4. Hue are so beautiful.
Another reason for the popularity of engineered quartz? “You have a lot more control over the color,” says Winteregg. “You could get a solid gray or a fire engine red.” But granite doesn’t have to go dark. The 250-plus varieties at Stoneworks Largo include hues all along the spectrum, including one called Moon White. And if glass is your choice, you can go pretty wild with color and design; Downing Designs is showing oceans of glass dramatically enhanced by LED lights. “Our glass casting process involves creating a custom texture for each piece,” says Jeff Downing. “It’s great fun and often our clients join us in the kiln carving at our studio where they get to see the final design come to life.” In the stormy swirls of a countertop like the one on the opposite page, clients might be tasked to “dot-the-eye,” says Downing, “thus personalizing their own CAT 5 hurricane.”
5. Counter your pennies — or not.

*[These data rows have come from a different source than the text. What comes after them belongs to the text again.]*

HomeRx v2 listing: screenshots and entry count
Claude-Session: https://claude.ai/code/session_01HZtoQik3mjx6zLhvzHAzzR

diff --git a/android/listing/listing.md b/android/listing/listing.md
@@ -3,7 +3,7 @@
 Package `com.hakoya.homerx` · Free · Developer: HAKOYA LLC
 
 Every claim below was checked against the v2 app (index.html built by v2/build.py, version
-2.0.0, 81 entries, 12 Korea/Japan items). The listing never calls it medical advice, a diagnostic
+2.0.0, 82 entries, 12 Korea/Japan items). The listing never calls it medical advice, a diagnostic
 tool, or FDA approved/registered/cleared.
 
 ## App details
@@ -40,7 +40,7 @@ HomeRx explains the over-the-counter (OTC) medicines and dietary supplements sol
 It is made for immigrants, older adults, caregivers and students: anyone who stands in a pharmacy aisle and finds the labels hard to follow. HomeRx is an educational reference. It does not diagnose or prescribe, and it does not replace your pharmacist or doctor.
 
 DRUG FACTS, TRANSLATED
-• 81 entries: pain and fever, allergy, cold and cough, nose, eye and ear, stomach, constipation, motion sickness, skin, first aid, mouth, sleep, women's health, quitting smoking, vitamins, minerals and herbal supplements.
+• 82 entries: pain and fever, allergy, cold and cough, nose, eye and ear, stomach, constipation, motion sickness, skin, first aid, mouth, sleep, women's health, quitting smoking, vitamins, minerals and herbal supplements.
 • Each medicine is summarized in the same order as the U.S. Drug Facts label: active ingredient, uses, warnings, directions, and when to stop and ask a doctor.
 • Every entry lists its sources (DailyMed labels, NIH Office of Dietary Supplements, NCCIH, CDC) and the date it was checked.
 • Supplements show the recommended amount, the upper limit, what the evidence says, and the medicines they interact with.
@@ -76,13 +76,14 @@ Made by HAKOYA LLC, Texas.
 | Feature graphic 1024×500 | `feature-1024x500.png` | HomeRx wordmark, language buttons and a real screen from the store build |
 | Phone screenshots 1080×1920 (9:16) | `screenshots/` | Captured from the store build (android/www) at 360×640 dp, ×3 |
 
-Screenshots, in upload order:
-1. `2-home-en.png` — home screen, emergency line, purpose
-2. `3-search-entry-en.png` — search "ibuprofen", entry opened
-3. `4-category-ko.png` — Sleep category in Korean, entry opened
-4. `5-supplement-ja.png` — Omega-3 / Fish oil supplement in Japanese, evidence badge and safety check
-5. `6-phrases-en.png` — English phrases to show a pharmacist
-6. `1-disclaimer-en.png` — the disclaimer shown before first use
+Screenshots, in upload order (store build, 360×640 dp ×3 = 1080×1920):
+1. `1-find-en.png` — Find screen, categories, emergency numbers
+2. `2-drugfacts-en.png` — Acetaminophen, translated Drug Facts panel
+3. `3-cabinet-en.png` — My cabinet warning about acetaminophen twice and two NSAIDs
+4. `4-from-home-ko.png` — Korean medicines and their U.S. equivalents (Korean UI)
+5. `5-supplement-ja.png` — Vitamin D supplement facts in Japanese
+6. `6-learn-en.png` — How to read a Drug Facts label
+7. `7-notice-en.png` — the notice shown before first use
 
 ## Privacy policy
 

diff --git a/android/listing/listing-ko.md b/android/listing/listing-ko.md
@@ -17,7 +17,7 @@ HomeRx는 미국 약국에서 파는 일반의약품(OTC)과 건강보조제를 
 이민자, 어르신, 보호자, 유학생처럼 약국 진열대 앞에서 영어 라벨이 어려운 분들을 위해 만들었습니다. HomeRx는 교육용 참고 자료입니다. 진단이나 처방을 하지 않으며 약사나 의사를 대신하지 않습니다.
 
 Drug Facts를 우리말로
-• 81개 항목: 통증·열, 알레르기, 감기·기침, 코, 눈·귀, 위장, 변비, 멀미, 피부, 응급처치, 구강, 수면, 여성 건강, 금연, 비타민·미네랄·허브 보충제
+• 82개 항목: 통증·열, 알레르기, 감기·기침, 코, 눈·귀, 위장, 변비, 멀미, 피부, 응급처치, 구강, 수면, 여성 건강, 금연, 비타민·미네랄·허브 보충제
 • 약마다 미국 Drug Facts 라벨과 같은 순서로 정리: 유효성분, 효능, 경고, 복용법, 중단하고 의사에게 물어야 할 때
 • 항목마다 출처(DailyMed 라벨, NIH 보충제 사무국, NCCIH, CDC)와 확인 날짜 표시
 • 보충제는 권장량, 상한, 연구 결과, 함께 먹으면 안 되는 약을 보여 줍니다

With this multitude of options comes a wide range of prices. Granite goes for approximately $65 per square foot, according to Kitchen & Bath Concepts; a white glass countertop can run from$150-$250 psf, says Downing Designs. The engineered quartz boom means prices have gone down; Winteregg says the average is $55-$75 psf range. As for laminates, you can expect to pay $40-$65 psf with professional installation, according to costhelper.com. In any case, you’ll want to shop around.